In a nutshell, the circadian rhythm is our body clock, and external cues shift it. At certain points during the day, the body releases specific hormones. The body temperature changes and the ideal sleep peaks become possible to determine. All this is based on the biological clock. If you start messing with it, you could possibly develop some negative side effects.
Here, we assess the circadian health from two different perspectives:
- First, what happens if you don’t maintain good circadian health.
- Second, what happens if your sleep schedule actually alters the architecture of your circadian rhythm.
Not ensuring good health
There are certain ways that disrupt your circadian rhythm. Examples include:
- Exposing yourself to bright light during the night
- Night eating
- Exercising at irregular hours
You can constantly shift the timings in the circadian rhythm with these factors. Therefore, they could lead to the development of cardiovascular diseases, obesity, diabetes, etc.
Because of this, the polyphasic community has some recommendations in place to secure the circadian rhythm. More information on that is available here.
Sleep schedules altering the circadian rhythm
What happens if your sleep pattern alters the structure of your circadian rhythm?
Up to date, there is some evidence from how the light timing alters your circadian rhythm’s architecture. For example, in this paper, “In short photoperiods, human sleep is biphasic“ by Thomas Wehr, the author found evidence for an altered internal structure of the circadian rhythm from shortening the length of the photoperiod.
Internal and External processes
This is fair; however, if internal processes, like the sleep pattern of people, alter the circadian rhythm, this can lead to some nasty consequences. External processes that alter the timing of the circadian rhythm are zeitgebers. So far, there are seven of them:
- social interactions
- Atmospheric conditions
- Some medications
Therefore, if “sleep” is on this list and you are on a Segmented schedule, your body could start thinking that it is a new circadian day every time after you wake up from the first core.

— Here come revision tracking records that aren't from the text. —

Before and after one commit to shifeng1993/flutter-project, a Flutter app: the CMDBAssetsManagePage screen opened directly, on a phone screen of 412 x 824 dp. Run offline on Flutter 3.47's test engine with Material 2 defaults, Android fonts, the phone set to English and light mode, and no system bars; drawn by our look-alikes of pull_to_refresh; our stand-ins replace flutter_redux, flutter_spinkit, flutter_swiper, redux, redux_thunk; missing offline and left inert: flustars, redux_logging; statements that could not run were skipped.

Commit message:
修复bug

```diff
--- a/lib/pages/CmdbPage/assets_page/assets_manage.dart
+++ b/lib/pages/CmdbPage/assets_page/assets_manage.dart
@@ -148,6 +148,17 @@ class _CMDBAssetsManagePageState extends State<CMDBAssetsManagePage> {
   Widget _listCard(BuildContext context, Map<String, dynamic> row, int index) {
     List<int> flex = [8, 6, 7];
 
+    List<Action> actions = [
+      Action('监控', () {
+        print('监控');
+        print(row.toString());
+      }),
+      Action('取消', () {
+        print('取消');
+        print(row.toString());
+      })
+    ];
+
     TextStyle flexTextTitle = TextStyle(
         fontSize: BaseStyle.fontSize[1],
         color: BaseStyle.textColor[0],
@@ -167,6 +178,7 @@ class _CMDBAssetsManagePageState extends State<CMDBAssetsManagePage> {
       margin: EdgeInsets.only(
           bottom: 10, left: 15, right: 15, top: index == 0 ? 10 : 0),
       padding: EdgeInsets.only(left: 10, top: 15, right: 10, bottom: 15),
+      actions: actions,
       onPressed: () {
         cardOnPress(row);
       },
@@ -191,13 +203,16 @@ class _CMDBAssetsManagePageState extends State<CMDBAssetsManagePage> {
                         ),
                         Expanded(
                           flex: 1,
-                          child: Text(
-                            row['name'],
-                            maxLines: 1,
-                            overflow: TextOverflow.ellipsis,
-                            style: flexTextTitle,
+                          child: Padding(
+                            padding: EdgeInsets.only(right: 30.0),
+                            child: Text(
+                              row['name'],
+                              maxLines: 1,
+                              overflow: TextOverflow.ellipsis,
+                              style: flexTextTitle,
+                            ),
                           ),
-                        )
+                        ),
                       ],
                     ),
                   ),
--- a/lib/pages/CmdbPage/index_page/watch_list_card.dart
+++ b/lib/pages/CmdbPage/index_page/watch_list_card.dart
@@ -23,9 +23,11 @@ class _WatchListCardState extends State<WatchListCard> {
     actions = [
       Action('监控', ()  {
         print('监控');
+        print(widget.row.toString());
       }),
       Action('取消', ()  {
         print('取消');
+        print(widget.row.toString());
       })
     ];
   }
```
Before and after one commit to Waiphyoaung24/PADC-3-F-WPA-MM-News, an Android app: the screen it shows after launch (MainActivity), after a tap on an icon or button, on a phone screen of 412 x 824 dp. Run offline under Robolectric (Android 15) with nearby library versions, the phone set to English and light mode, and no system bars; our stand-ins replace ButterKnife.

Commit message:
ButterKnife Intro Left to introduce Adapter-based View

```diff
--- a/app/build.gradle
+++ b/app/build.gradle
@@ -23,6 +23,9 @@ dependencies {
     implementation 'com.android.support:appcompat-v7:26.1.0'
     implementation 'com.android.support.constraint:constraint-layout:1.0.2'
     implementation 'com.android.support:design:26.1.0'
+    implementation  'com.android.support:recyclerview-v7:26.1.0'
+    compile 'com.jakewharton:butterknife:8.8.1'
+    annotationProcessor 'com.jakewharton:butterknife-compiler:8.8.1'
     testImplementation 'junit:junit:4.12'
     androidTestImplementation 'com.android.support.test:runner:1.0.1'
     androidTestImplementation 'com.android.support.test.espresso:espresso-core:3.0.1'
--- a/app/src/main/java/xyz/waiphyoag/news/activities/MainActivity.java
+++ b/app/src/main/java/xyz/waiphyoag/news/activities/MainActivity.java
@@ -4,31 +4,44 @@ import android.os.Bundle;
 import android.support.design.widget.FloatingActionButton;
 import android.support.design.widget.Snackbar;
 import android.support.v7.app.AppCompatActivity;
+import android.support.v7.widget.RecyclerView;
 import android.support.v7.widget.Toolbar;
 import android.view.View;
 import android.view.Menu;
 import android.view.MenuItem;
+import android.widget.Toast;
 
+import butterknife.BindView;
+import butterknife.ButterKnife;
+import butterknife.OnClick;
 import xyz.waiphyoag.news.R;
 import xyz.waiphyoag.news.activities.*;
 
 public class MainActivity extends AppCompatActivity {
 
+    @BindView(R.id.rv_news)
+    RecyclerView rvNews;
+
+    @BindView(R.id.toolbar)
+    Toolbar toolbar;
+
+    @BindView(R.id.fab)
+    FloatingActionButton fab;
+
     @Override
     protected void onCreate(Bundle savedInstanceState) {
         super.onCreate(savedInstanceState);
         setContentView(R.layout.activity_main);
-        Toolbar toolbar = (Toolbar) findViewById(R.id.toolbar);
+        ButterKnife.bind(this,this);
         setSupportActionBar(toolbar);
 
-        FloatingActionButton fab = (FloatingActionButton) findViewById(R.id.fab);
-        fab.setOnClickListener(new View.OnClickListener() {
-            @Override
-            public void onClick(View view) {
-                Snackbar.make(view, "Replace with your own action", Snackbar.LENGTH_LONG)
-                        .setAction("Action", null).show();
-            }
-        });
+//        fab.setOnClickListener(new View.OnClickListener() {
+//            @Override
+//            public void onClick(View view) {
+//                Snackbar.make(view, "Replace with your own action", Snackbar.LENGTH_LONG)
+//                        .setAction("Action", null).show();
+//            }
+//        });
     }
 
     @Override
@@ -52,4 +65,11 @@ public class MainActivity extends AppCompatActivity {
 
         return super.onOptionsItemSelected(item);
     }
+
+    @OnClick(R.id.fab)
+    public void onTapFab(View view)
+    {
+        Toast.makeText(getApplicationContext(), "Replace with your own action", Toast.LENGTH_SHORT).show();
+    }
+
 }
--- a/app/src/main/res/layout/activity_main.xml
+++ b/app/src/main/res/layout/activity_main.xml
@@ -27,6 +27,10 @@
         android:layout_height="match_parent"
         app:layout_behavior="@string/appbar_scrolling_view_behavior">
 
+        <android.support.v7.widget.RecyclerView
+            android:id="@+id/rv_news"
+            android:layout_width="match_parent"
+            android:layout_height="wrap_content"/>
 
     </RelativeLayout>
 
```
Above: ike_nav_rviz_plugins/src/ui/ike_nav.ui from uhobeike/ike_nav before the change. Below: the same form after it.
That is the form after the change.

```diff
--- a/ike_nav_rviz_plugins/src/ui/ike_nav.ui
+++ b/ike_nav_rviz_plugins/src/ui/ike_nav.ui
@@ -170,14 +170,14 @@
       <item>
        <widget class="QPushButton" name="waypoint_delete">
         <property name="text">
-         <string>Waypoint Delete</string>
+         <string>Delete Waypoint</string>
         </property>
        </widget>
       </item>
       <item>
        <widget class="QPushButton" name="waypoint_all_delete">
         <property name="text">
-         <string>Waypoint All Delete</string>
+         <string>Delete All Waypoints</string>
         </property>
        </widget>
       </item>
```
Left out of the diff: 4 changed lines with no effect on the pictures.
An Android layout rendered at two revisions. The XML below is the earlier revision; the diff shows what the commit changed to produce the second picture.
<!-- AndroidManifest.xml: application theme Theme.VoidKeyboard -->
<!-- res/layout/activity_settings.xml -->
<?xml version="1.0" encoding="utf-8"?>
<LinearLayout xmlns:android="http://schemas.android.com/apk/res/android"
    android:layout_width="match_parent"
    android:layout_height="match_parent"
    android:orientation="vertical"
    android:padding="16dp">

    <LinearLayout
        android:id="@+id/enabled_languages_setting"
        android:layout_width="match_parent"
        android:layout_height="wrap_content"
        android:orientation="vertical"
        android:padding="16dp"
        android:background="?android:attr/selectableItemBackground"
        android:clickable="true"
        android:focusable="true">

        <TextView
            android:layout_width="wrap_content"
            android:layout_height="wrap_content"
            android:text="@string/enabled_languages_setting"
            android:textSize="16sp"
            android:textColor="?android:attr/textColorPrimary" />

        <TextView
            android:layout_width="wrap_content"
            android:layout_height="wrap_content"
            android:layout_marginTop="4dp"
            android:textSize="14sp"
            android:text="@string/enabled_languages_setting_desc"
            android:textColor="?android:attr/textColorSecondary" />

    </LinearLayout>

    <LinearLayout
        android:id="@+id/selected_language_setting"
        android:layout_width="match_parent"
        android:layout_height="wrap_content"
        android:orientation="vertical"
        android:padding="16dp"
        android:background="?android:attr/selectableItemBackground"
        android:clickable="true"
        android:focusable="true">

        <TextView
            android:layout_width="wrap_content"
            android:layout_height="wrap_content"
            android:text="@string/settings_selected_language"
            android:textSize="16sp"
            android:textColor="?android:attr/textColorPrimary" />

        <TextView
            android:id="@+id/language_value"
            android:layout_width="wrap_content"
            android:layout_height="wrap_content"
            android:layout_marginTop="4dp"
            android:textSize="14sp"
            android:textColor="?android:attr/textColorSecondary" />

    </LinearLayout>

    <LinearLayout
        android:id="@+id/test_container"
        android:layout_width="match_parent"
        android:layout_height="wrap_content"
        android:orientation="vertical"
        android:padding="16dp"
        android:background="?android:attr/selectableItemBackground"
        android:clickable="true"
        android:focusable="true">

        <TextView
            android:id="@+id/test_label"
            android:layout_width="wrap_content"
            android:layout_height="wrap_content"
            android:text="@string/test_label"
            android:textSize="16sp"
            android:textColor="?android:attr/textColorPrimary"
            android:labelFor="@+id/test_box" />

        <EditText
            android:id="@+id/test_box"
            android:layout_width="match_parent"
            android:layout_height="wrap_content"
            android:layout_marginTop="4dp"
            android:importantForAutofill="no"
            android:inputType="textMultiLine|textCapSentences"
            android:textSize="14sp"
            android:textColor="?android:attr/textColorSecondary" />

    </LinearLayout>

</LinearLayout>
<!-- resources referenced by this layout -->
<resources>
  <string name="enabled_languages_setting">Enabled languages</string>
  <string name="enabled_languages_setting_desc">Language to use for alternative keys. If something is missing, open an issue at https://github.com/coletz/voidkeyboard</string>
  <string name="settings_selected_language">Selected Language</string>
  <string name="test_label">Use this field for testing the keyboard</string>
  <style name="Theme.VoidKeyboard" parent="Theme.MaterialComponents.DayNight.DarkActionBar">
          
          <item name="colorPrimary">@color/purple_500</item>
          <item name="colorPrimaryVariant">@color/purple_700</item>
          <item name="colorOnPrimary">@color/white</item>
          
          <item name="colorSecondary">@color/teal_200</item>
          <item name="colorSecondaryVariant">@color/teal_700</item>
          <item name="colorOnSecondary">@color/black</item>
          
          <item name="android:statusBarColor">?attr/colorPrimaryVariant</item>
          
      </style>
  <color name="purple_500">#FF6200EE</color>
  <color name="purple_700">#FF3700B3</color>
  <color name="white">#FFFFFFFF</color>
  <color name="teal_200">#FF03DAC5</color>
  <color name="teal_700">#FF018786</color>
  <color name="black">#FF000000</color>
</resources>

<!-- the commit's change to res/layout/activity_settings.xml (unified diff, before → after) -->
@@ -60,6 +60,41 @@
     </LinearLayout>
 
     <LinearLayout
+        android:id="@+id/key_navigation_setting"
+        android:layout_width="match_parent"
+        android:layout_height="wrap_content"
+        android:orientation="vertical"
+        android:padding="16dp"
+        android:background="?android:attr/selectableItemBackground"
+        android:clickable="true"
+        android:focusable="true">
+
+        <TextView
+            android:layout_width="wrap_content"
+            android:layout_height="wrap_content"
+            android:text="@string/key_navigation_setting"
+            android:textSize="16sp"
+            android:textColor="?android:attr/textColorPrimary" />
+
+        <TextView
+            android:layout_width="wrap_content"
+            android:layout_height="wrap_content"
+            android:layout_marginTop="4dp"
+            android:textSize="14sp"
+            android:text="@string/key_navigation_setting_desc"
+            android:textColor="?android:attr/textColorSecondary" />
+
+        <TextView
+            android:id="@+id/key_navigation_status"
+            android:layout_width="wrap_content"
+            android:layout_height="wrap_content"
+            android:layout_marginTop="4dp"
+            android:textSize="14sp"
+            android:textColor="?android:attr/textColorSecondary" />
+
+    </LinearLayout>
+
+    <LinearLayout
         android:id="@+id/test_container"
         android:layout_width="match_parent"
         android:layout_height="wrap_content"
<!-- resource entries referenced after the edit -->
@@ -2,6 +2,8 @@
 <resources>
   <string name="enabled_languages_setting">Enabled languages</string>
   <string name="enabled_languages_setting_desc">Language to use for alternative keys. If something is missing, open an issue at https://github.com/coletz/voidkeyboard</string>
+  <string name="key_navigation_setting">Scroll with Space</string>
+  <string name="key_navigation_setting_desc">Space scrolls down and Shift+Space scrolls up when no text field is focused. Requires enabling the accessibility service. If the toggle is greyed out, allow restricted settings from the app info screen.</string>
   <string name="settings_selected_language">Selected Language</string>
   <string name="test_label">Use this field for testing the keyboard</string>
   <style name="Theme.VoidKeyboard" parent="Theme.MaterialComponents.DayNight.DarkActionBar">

As a result, this would carry the same risks as prematurely exposing yourself to light during the night.
Circadian rhythm on polyphasic sleep schedules
At this point in time, it is unknown if polyphasic sleep alters the structure of the circadian rhythm. However, there doesn’t seem to be any evidence for it.
- It seems more like sleep is a manifestation of the circadian rhythm rather than a contributor to setting the circadian timings.
- One good example to represent this idea is from the study, “Timing of REM sleep is coupled to the circadian rhythm of body temperature in man.” It has good visuals on a desynchronized sleep pattern; in addition, we can clearly see that the optimal REM timing does not shift even though the subjects have different sleep times each day.
In fact, desynchronization studies would most likely be impossible to complete if sleep could alter the circadian architecture. This is just something to consider here.
If you are looking for evidence to debunk polyphasic sleep, this could be another topic. What you would need to find evidence for is:
- Altering your sleep structure would affect the circadian timings.
- The altered circadian timings resulted in negative health effects.
As of late, this is the point with the least weight against polyphasic sleep. This is if it turned out to be the case, especially if the circadian morning was set at a strict time with several other zeitgebers. One way sleep appears to be able to affect the circadian rhythm today is by inhibiting other zeitgebers at the time you are sleeping.
Basically if you are asleep, you can not eat or exercise. However, it is still affecting us on a secondary level rather than a primary level.